Ahead of this weekend’s meeting of G7 Climate Ministers, Green Building Councils (GBCs) representing over 10,000 organisations in G7 countries implore Ministers to prioritise the potential of the built environment as a key agent of change in accelerating a decarbonised, sustainable and resilient society. 

Climate Ministers from Canada, France, Germany, Italy, Japan, the UK and the USA are convening in Sapporo, Japan with the goal of ‘solving climate, energy and environment issues at the same time’.

In collaboration with the World Green Building Council, ‘G7 GBCs’ have published an open letter drawing attention to the role of buildings as a key solutions provider that can deliver on many cross-cutting priorities such as carbon, biodiversity, resilience and energy security.

With the built environment representing the largest contributing sector to carbon emissions, and amid the growing need for the global economy to reduce emissions drastically, it is vital that policymakers implement ambitious measures to decarbonise buildings. Recognising the need for clarity on these policies, WorldGBC and our network of GBCs this week launched our ‘Global Policy Principles for a Sustainable Built Environment’.

Ahead of tomorrow’s meeting the message of our coalition is clear — Climate Ministers must utilise this exchange to reflect on the vast potential of the built environment to deliver on the G7 agenda, and champion buildings as enablers to deliver key global goals.

Cristina Gamboa, CEO, WorldGBC, said:

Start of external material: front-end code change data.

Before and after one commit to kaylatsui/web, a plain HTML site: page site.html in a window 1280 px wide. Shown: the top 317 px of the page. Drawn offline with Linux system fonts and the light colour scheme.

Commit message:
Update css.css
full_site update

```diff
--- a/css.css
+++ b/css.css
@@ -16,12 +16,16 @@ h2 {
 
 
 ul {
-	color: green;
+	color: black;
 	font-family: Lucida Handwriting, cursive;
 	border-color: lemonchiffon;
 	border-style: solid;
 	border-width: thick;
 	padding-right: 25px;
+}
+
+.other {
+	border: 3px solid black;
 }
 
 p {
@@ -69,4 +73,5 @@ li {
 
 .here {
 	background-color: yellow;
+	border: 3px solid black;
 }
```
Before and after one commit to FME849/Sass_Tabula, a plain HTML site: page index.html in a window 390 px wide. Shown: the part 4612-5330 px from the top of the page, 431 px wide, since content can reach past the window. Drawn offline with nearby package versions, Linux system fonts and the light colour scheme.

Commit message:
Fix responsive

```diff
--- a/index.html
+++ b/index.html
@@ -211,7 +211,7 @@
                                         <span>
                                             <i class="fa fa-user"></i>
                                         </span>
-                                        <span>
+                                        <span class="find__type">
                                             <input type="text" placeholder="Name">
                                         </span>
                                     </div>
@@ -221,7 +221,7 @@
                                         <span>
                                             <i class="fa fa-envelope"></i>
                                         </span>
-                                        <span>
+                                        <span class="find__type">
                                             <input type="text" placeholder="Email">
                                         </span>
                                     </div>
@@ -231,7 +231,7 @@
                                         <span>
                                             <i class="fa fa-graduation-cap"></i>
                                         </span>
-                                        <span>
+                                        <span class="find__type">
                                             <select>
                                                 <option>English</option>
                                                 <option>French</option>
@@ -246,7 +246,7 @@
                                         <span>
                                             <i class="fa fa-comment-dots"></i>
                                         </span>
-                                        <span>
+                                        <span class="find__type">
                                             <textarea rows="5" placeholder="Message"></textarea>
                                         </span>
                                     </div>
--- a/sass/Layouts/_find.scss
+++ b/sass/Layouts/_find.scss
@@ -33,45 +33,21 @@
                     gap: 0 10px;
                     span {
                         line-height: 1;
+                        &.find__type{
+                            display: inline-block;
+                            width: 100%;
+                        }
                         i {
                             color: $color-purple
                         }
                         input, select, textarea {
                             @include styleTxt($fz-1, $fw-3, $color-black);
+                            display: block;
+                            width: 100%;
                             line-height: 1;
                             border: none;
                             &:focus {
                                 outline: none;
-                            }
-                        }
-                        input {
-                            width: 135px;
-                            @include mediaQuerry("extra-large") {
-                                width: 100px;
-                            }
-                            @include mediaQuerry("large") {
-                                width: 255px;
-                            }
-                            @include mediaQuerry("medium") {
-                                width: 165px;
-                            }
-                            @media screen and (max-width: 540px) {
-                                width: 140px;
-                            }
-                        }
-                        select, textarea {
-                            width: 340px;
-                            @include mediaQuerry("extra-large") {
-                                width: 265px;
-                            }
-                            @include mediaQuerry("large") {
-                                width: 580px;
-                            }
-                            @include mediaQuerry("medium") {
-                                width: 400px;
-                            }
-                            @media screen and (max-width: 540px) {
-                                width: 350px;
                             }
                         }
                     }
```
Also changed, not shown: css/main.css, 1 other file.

“This G7 Climate Minister meeting represents a crucial opportunity for Ministers from some of the world’s leading economies to explore the role of buildings in delivering on climate goals and decarbonising their economies.

“Our G7 GBCs are ready to work with governments in Canada, France, Germany, Italy, Japan, the UK and the USA to help them implement transformative policies that will ensure the uptake of sustainable built environments for everyone, everywhere.”

Read the open letter